▸ **The records**
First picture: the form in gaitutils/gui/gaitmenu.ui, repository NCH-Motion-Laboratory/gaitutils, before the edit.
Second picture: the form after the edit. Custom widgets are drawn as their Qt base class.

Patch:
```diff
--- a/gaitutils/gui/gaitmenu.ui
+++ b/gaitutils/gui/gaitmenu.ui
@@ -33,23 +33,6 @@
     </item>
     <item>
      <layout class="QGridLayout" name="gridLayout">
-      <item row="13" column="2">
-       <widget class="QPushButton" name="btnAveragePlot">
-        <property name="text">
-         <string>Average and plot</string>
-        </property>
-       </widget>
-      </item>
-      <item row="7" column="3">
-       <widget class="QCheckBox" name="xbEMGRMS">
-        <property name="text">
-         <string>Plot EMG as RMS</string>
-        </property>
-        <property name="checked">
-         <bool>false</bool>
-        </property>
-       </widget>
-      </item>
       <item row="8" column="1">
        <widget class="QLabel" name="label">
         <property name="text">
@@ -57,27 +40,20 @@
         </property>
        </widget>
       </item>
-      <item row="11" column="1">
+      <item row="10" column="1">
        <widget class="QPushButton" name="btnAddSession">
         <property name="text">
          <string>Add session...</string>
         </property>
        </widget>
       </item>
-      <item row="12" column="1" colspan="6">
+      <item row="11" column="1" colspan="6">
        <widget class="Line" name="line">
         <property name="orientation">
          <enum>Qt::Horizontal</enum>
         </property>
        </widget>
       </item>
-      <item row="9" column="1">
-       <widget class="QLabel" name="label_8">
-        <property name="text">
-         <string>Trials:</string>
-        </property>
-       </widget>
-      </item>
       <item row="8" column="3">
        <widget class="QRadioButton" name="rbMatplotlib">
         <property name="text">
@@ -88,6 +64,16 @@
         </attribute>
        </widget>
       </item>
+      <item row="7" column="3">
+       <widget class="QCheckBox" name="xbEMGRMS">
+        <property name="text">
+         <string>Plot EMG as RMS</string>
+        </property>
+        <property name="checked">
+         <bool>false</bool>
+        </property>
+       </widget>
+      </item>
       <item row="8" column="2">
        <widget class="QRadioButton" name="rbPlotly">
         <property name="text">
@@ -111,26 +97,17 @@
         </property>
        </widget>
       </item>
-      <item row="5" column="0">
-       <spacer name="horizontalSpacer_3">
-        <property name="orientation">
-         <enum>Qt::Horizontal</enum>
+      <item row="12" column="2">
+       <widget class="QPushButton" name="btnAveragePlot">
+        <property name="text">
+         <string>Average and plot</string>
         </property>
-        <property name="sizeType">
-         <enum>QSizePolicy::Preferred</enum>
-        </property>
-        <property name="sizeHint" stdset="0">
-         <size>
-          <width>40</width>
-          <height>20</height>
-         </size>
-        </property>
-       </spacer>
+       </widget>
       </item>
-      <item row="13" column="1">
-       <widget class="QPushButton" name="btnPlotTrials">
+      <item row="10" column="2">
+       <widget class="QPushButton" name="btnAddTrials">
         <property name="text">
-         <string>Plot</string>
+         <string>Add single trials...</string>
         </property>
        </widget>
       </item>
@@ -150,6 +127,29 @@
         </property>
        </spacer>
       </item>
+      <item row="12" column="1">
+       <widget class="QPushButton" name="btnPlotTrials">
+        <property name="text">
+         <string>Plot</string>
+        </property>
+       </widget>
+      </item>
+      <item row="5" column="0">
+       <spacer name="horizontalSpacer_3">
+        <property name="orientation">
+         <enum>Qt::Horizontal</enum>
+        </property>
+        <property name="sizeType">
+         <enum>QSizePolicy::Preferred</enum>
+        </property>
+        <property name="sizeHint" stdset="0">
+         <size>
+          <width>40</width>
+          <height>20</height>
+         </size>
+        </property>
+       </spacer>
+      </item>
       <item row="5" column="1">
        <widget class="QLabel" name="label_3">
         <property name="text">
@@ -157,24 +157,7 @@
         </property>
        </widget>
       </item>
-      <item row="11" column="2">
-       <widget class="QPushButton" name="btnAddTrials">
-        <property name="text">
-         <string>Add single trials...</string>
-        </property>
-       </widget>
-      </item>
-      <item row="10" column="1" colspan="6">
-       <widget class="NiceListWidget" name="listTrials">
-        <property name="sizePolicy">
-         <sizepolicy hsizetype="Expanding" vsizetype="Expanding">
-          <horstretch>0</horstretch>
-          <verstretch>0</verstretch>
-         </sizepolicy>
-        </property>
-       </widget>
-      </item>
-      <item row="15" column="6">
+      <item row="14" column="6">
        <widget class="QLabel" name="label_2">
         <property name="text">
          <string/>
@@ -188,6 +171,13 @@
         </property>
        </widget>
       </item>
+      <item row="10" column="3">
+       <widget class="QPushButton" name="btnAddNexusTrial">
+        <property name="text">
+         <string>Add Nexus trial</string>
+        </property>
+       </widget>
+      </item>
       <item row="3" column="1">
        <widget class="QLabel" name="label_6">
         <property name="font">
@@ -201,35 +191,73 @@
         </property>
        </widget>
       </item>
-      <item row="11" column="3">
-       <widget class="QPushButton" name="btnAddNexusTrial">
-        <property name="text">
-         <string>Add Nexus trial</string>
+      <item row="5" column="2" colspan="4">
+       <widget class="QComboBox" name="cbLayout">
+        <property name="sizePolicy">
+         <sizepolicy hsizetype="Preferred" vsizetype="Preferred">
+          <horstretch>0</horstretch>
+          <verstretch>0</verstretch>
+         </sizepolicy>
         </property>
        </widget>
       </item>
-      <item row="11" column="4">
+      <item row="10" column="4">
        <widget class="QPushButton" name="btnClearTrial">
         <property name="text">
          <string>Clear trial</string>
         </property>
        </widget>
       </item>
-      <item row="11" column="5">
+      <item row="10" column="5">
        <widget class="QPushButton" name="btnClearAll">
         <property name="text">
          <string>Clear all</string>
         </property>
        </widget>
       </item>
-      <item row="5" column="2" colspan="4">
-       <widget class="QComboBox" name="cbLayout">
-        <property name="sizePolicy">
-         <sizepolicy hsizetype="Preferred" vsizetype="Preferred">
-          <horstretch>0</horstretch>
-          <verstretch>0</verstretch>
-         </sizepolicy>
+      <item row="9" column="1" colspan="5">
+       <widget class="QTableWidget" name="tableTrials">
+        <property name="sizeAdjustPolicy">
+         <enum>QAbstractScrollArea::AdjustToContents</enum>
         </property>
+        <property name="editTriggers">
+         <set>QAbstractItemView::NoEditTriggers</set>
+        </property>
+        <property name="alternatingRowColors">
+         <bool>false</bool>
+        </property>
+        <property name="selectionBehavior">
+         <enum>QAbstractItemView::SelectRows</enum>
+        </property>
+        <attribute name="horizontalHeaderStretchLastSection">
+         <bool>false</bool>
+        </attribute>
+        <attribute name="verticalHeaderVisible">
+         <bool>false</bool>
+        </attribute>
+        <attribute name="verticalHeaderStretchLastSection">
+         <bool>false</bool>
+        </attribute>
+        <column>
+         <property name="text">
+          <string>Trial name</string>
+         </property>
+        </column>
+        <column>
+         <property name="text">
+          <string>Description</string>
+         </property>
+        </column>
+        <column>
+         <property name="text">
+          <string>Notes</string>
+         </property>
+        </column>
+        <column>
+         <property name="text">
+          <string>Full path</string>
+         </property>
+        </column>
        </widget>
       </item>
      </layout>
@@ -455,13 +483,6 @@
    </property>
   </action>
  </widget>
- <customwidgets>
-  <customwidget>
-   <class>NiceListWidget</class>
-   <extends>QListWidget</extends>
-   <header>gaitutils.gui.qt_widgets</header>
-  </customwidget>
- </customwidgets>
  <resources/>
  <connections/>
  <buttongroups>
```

---

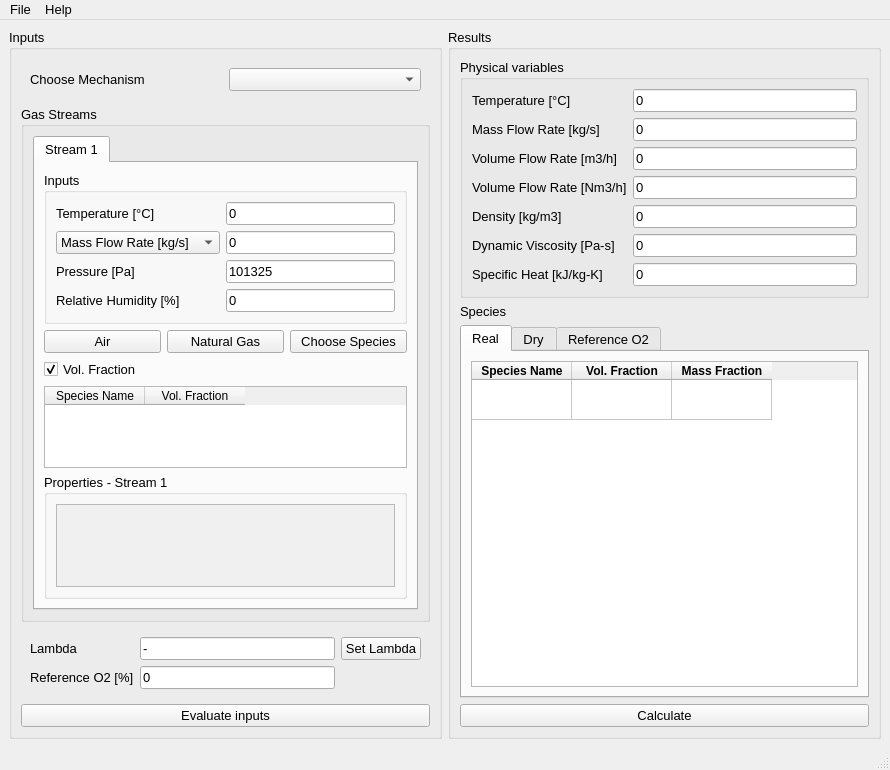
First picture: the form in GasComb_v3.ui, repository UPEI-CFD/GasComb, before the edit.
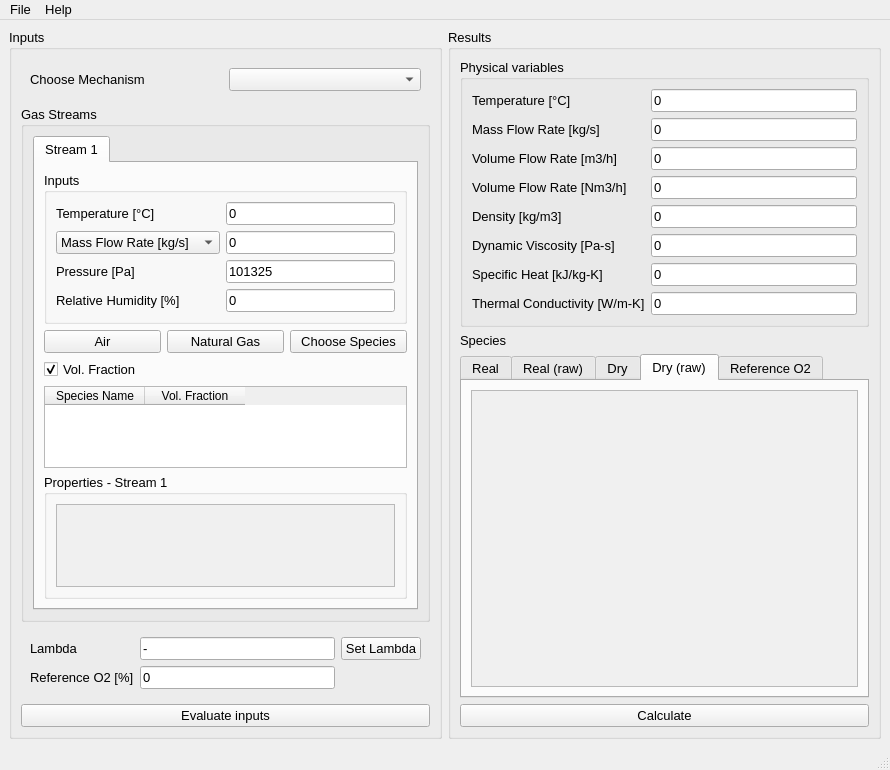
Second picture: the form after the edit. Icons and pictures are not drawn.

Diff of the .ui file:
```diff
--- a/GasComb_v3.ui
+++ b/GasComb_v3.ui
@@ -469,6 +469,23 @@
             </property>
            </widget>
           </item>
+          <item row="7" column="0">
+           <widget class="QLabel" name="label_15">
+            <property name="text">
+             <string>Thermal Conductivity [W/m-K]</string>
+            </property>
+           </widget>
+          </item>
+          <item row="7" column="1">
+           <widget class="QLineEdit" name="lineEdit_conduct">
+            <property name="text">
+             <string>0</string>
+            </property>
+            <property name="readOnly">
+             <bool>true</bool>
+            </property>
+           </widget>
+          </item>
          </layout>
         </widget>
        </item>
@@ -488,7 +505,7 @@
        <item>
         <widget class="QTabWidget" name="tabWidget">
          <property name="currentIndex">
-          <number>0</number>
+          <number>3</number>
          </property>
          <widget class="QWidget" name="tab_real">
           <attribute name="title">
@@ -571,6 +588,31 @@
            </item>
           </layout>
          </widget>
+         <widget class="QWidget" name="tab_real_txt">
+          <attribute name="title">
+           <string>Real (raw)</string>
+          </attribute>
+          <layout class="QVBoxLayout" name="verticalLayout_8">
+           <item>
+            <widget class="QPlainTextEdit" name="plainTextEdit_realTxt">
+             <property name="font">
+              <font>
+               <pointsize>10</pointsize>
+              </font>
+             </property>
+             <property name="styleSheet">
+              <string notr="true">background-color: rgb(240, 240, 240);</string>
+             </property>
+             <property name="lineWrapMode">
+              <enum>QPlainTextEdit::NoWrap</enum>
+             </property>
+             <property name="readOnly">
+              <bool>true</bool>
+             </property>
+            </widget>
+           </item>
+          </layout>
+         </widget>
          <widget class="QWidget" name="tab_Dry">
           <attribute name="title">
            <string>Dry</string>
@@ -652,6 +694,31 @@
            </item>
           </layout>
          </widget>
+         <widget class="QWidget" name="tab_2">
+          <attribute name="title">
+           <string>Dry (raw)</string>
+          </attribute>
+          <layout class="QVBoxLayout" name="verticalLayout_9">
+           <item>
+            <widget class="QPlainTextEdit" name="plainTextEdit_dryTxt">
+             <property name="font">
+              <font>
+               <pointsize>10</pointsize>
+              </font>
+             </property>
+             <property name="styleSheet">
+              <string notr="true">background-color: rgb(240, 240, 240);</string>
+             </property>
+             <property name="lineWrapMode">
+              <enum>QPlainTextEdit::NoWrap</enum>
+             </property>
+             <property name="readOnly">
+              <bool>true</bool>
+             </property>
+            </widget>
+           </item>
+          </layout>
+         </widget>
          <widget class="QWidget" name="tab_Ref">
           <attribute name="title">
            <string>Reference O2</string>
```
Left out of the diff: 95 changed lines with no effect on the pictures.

* * *

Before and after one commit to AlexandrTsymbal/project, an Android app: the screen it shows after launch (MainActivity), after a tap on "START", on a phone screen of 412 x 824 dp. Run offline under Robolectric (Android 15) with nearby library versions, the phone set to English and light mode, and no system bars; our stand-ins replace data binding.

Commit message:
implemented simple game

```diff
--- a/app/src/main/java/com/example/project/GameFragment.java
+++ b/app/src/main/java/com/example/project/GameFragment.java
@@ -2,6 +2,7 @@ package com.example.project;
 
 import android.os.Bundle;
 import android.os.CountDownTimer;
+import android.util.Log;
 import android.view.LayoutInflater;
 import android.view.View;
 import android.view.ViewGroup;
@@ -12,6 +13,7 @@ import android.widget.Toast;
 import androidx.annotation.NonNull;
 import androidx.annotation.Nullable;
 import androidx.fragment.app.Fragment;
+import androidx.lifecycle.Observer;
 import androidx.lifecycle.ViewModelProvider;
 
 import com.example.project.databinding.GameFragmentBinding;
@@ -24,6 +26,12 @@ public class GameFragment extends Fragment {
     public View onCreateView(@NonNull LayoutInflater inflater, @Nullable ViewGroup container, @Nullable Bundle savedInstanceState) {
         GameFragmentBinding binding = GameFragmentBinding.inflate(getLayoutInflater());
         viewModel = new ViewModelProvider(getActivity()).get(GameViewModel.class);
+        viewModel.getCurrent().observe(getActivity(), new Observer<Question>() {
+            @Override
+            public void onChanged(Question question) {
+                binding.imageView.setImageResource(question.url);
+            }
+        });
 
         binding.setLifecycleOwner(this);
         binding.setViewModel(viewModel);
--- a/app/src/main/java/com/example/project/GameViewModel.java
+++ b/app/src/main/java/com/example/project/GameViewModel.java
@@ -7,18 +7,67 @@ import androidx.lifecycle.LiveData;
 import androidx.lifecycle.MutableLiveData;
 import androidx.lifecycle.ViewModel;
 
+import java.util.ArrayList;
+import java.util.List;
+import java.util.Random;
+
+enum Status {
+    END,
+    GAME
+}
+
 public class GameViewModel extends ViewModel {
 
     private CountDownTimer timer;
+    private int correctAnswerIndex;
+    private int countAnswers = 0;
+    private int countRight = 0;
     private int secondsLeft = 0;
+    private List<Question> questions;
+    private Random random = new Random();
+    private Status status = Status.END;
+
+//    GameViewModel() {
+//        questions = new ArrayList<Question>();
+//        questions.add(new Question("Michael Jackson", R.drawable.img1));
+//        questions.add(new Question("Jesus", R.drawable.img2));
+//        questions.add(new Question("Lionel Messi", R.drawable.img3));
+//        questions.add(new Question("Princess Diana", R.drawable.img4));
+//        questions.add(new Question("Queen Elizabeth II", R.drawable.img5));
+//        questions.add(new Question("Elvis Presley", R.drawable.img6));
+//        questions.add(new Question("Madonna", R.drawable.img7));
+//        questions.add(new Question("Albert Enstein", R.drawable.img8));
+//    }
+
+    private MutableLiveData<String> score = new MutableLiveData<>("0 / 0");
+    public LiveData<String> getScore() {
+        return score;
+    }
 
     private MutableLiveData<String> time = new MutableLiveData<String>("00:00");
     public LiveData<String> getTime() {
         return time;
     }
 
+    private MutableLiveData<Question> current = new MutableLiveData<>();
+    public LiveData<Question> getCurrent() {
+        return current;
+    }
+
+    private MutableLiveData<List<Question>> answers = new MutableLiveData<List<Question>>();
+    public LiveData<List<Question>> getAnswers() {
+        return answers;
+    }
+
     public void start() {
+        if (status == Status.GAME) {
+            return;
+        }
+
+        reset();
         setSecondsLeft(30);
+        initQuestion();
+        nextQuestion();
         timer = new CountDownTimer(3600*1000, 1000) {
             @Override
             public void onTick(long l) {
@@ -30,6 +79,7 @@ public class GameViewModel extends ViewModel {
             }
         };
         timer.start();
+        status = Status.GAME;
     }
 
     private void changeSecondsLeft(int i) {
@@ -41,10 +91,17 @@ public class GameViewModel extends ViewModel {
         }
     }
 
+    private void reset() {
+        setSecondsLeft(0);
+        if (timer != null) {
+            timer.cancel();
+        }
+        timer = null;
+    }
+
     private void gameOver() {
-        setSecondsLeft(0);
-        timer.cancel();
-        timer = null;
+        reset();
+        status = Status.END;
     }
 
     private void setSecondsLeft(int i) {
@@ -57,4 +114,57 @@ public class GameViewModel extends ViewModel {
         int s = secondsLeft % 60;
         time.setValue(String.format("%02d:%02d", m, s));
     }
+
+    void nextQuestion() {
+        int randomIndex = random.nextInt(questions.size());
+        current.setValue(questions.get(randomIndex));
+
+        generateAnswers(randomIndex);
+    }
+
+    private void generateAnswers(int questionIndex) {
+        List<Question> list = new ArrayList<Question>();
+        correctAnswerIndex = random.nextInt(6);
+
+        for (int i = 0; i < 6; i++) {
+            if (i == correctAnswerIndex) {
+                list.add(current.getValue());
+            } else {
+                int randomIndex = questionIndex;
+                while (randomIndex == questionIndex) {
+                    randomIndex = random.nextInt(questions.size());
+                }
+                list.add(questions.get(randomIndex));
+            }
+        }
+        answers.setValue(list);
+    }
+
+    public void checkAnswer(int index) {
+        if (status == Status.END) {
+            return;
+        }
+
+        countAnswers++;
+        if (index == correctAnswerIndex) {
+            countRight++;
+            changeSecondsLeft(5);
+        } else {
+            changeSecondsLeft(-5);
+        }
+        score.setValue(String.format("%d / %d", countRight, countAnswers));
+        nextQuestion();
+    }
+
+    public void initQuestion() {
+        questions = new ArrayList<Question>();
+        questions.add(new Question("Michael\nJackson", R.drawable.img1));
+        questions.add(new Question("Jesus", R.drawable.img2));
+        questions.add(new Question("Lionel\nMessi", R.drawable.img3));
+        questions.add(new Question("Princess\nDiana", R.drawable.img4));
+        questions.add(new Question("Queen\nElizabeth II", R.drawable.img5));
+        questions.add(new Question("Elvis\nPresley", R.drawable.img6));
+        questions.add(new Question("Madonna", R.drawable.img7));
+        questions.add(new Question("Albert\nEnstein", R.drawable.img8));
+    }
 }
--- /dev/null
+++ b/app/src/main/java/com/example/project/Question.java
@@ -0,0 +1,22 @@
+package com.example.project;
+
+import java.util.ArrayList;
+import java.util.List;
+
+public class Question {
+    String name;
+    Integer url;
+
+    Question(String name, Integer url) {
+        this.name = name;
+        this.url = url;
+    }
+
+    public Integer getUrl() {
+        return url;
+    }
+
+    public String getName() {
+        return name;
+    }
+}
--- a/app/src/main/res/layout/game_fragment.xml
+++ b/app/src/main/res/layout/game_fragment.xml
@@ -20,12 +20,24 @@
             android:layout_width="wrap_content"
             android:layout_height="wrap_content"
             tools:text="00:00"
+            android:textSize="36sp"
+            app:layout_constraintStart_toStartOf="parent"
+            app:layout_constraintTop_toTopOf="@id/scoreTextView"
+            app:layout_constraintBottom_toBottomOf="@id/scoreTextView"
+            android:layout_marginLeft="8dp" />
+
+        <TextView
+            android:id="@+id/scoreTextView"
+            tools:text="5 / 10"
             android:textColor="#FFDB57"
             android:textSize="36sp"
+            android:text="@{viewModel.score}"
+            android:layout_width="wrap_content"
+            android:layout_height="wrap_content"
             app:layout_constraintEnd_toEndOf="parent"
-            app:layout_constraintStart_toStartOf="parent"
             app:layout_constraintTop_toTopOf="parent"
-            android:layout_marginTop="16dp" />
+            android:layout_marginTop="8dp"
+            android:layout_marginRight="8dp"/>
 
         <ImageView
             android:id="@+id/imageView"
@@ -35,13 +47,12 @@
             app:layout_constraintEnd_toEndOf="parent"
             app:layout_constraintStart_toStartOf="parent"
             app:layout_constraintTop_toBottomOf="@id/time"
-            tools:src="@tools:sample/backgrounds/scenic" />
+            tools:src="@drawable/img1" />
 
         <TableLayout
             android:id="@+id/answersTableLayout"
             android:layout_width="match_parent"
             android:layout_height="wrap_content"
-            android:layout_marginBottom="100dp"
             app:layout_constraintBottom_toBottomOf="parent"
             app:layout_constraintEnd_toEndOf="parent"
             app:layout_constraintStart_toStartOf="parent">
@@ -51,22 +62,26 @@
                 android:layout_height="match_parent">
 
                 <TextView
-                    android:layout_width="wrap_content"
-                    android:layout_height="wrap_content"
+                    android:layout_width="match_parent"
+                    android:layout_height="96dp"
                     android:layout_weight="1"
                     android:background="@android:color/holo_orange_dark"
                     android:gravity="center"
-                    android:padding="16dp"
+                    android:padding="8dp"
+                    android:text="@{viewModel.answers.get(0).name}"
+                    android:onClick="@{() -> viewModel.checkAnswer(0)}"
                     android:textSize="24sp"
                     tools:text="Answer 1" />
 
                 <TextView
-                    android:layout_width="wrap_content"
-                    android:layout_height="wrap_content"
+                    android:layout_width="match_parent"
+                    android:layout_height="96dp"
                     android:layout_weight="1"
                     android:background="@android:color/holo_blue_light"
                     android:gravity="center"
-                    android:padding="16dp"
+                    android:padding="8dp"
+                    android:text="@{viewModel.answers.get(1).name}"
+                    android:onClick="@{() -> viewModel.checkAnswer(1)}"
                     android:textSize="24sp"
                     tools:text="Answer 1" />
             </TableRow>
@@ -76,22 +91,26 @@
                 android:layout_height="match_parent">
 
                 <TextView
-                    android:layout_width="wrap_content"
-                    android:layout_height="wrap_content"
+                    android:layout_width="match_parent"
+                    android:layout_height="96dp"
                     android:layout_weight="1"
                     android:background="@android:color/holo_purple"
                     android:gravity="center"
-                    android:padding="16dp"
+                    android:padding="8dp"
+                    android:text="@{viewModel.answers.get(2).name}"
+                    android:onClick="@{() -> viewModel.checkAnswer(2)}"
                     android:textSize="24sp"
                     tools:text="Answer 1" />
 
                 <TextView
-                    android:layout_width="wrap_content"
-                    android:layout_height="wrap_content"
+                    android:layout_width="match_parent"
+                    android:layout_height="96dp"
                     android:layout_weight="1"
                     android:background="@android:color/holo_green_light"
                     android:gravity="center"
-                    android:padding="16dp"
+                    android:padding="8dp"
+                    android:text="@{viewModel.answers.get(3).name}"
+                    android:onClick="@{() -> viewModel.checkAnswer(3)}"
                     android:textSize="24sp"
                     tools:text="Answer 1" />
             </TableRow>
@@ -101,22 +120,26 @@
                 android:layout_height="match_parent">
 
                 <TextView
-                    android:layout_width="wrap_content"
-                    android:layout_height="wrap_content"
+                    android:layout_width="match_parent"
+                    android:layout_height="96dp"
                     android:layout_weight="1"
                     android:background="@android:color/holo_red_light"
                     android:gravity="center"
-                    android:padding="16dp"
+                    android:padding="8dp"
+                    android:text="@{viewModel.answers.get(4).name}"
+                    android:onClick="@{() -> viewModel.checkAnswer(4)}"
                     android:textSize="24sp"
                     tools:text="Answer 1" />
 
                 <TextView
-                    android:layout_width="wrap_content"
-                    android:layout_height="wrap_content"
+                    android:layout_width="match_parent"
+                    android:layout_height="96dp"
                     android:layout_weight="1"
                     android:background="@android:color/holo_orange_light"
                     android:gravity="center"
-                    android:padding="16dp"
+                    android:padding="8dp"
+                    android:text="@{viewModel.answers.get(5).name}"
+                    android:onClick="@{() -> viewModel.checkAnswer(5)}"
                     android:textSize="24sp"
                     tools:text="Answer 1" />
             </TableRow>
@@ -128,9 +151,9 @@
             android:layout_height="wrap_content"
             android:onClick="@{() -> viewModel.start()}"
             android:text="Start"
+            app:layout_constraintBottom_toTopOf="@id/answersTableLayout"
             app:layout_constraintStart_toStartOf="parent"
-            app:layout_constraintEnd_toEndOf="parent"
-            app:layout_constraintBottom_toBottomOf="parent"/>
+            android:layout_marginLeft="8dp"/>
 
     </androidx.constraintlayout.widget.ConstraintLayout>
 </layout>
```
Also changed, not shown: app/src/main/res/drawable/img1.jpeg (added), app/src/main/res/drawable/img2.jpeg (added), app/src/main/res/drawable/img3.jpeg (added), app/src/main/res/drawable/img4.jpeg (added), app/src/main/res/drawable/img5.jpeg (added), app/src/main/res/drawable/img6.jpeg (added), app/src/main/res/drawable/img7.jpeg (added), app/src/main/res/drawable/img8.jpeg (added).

▸ **Try it**
How many lines in the data contain "return"? Answer with the number alone.

▸ **Task response**
8